And you didn’t talk to me. For three months. You looked right through me when I brought my kids to lessons with you.

Then last week, all of a sudden, you did. I had been taking lessons with your brother instead because you just stopped teaching me. I showed up for a lesson and there you were. No explanation,. You hugged me. You even said nice things to me. You told me when your brother had texted you the other day about scheduling this lesson, it had really been you texting on your brother’s phone. Your softening came out of the blue but I was overjoyed. Afterward, again, I sat in my car and cried. 

I thought, “Maybe it just took him some time and space. Maybe he won’t apologize, but wanting to talk to me is an admission of sorts. Maybe he actually missed me. Maybe slowly, slowly, slowly we can be friends again. I can’t hope for more at this point because that’s dangerous.” But of course I did

But the next lesson, I walked onto your court and you were stormy again. No hug. You complimented my strokes, but otherwise you looked like you didn’t want to be there. Then you told me that you had dropped a bag off at my house. I said, “Oh. I didn’t see it,” and you replied, “When you’re not expecting or looking for something, you don’t see it.” 

And when I went to give you a hug and a kiss on the cheek goodbye as I used to do, you jerked your head away. “No kisses anymore.
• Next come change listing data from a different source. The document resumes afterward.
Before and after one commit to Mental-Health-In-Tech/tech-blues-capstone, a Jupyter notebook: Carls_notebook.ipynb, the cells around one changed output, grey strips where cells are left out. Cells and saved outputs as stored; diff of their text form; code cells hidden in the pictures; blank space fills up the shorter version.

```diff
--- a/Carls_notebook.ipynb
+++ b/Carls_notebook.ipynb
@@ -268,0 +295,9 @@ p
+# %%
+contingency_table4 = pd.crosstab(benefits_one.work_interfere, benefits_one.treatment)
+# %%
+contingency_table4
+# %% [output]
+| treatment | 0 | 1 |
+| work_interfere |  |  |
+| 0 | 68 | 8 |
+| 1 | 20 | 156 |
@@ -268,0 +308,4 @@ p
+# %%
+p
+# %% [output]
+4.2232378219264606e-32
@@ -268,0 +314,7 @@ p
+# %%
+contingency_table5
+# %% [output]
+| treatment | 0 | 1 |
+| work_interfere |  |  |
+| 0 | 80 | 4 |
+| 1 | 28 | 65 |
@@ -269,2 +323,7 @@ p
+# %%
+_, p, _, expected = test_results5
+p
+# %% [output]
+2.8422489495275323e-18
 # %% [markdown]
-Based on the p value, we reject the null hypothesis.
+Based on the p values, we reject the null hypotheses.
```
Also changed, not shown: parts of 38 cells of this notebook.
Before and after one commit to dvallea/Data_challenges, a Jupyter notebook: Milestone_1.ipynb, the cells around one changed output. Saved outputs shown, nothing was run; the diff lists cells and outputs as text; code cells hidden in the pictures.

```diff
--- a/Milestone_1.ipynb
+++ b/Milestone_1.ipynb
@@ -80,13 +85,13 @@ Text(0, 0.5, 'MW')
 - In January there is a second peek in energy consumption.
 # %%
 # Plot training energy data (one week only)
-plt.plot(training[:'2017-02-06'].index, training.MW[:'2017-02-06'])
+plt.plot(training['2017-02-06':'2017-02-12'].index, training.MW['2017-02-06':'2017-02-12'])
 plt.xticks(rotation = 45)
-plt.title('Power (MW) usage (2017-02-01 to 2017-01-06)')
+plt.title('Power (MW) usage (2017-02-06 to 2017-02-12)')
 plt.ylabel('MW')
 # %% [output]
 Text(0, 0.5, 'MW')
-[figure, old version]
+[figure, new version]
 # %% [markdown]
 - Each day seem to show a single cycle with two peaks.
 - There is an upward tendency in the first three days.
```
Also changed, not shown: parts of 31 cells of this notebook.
That’s over.” I tried not to look shocked. “But we hugged yesterday so I thought it was ok.” “Hugging and kissing are two completely different things. Completely.” So I played it off and told you goodbye and see you soon. I walked to my car quickly and tried not to fall down. I had to wait a few minutes until it felt safe to drive home as the sky lost it’s light.

I came home and saw the shopping bag filled with my stuff on the back porch. You had driven to my house, opened my gate and left it beside the kitchen door. Inside the bag: the calamine lotion I bought you when you were being eaten up by mosquitoes in the fall. The play I wrote that we had rehearsed for months and had planned on performing together. And the birthday card I gave you right after you stopped talking to me with a small present inside. I had written “I know you and I are different people, but I don’t think this is necessarily a bad thing. In fact, being different can be helpful. I can’t predict the future, but I can’t imagine a time when I don’t have warm feelings for you. Take care.” 

You could have thrown everything out and I would never have known. Then it hit me: the reason You acted friendly again that first lesson was to make the moment I saw the bag of my things at my house, the objects I had given you that you could no longer tolerate, that much more murderous. You had saved my script and my birthday card and gift for three months for the sole purpose of flinging them into my face one day when I least suspected it. You might as well have tossed a grenade into my lap.

I had a sick feeling. I opened Instagram, and thanks to its algorithm, there you were with your brand new girlfriend you apparently met five days ago. You are draped over each other, faces pressed together. In the post, you called her Mrs. Right. 

And I don’t know what to do. My kids still take classes with you. I don’t want to explain to them why I don’t want to see you. Why I’m always so sad. I can’t tell them my feelings for you. I don’t want them to know how cruel you were to me and disillusion them, because they adore you. And I don’t want them to take care of me until I’m ready for a nursing home.They don’t understand heartbreak. One day they will, but they don’t need to be burdened by mine right now. They are miraculously happy and well-adjusted.. virtually unaffected by their dad’s and my divorce. Why would I ruin that for them with a man I never even kissed the way I was hoping.

But I can’t see you again. I can’t play a sport I love because I can’t disassociate it from you. I’m too despondent to be angry, but I hope one day soon I can work up to it. And then maybe soon after that I can make my way to not caring about you at all

But right now I look up at that mountain you told me you’d help me climb so you could show me that brave little tree, and I start to cry.